Ten years and some significant controversy later, this depiction was considered by the publishers to no longer be suitable, so the Oompa Loompas were changed. Although most of his stories have stood the test in time, it’s always good to remember that writers are real people, products of their time, and don’t always get it right.
“Charlie and the Chocolate Factory” is a timeless story about social inequality with a clear moral that being wealthy doesn’t make you a good person, and being successful doesn’t guarantee you’ll raise your kids well. It’s also a wonderful story about how sometimes you have to suspend logic to enjoy magic.
Today marks 100 years since the famous children’s author Roald Dahl was born. I’ve been on a bit of a Roald Dahl Read-a-thon and I’ve been aiming to read 7 of his books before the anniversary of his birthday. I managed to get through all 7 in the nick of time, and number 4 was “The BFG”. Interestingly, Danny’s father in “Danny the Champion of the World” tells him stories about the BFG, and it’s kind of nice seeing how Dahl’s stories cross over. This book has also recently been adapted into a live action film.
“The BFG” by Roald Dahl is about a little girl called Sophie who lives in an orphanage in London. Unable to sleep one night, she spies a strange giant sneaking around the streets doing something mysterious. Startled about being seen, the Big Friendly Giant snatches Sophie from her bed and takes her back to Giant Land where she makes some terrible discoveries about the other giants. Even though she’s very small, Sophie hatches a big plan and she and the BFG work together to save the children of the world.

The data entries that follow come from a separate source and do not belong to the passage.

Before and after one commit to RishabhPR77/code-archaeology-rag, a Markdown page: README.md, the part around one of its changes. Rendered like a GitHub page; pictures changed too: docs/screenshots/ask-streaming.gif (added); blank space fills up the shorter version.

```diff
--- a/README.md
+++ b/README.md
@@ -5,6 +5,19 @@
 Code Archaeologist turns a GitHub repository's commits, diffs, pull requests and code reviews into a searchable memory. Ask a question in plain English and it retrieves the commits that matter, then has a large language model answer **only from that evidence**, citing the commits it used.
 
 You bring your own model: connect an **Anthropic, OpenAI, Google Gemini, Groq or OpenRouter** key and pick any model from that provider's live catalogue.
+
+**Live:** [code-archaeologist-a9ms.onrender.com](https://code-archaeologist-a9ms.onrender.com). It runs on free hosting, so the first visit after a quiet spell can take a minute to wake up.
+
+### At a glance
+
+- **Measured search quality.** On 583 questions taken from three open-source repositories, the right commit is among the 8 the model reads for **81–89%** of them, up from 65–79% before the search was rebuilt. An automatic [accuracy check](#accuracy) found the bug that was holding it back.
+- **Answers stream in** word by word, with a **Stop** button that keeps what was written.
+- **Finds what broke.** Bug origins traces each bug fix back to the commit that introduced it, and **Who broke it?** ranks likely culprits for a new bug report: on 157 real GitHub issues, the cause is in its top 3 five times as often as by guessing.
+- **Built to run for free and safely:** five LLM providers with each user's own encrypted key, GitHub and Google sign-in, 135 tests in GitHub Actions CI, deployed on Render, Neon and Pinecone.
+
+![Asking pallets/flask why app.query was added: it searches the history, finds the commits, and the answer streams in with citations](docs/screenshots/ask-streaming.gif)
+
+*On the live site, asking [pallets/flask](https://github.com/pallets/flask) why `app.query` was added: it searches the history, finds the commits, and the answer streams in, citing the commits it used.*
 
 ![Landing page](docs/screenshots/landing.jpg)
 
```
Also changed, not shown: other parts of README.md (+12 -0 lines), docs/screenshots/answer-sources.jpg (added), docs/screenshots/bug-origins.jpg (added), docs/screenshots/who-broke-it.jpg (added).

This book is a good companion book to “The Witches“. Instead of grotestque women who hate children, you have giant grotesque men who eat children. Instead of an orphan boy and his grandma who save the day with ingenuity, you have an orphan girl and her giant friend who save the day with ingenuity. Also like “The Witches”, this book (despite being a children’s book) talks about children dying which I found quite confronting. Dahl doesn’t baby his readers. Decisions have real consequences, and this book deals with choices between effective action and ineffective action.
Although perhaps not my favourite of his children’s stories, “The BFG” is a robust, funny and at times serious book about how you don’t have to be big to be a hero.